**Brief:** From top to bottom, reproduce the listing without a single change.

**Supplied data:**
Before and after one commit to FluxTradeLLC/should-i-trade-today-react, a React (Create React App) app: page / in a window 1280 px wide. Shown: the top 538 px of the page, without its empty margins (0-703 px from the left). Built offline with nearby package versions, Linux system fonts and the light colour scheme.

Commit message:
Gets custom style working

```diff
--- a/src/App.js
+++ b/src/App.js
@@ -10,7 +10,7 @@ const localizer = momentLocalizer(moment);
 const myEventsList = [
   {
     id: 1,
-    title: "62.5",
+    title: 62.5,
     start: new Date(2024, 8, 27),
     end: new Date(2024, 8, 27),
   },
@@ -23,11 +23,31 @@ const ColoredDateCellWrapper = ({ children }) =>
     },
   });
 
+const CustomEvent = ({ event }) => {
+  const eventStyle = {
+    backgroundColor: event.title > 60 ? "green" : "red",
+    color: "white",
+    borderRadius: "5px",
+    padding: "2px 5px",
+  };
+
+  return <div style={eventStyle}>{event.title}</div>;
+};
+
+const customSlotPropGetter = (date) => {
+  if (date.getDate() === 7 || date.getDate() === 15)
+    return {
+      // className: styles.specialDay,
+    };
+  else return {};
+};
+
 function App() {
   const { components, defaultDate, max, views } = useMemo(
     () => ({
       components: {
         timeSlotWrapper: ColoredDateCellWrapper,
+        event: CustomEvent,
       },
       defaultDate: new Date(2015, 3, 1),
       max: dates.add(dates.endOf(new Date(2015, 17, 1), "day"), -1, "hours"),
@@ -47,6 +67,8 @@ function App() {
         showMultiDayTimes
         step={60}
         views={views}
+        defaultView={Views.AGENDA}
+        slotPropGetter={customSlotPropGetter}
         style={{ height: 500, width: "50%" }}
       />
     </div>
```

**Task result:**
Before and after one commit to FluxTradeLLC/should-i-trade-today-react, a React (Create React App) app: page / in a window 1280 px wide. Shown: the top 538 px of the page, without its empty margins (0-703 px from the left). Built offline with nearby package versions, Linux system fonts and the light colour scheme.

Commit message:
Gets custom style working

```diff
--- a/src/App.js
+++ b/src/App.js
@@ -10,7 +10,7 @@ const localizer = momentLocalizer(moment);
 const myEventsList = [
   {
     id: 1,
-    title: "62.5",
+    title: 62.5,
     start: new Date(2024, 8, 27),
     end: new Date(2024, 8, 27),
   },
@@ -23,11 +23,31 @@ const ColoredDateCellWrapper = ({ children }) =>
     },
   });
 
+const CustomEvent = ({ event }) => {
+  const eventStyle = {
+    backgroundColor: event.title > 60 ? "green" : "red",
+    color: "white",
+    borderRadius: "5px",
+    padding: "2px 5px",
+  };
+
+  return <div style={eventStyle}>{event.title}</div>;
+};
+
+const customSlotPropGetter = (date) => {
+  if (date.getDate() === 7 || date.getDate() === 15)
+    return {
+      // className: styles.specialDay,
+    };
+  else return {};
+};
+
 function App() {
   const { components, defaultDate, max, views } = useMemo(
     () => ({
       components: {
         timeSlotWrapper: ColoredDateCellWrapper,
+        event: CustomEvent,
       },
       defaultDate: new Date(2015, 3, 1),
       max: dates.add(dates.endOf(new Date(2015, 17, 1), "day"), -1, "hours"),
@@ -47,6 +67,8 @@ function App() {
         showMultiDayTimes
         step={60}
         views={views}
+        defaultView={Views.AGENDA}
+        slotPropGetter={customSlotPropGetter}
         style={{ height: 500, width: "50%" }}
       />
     </div>
```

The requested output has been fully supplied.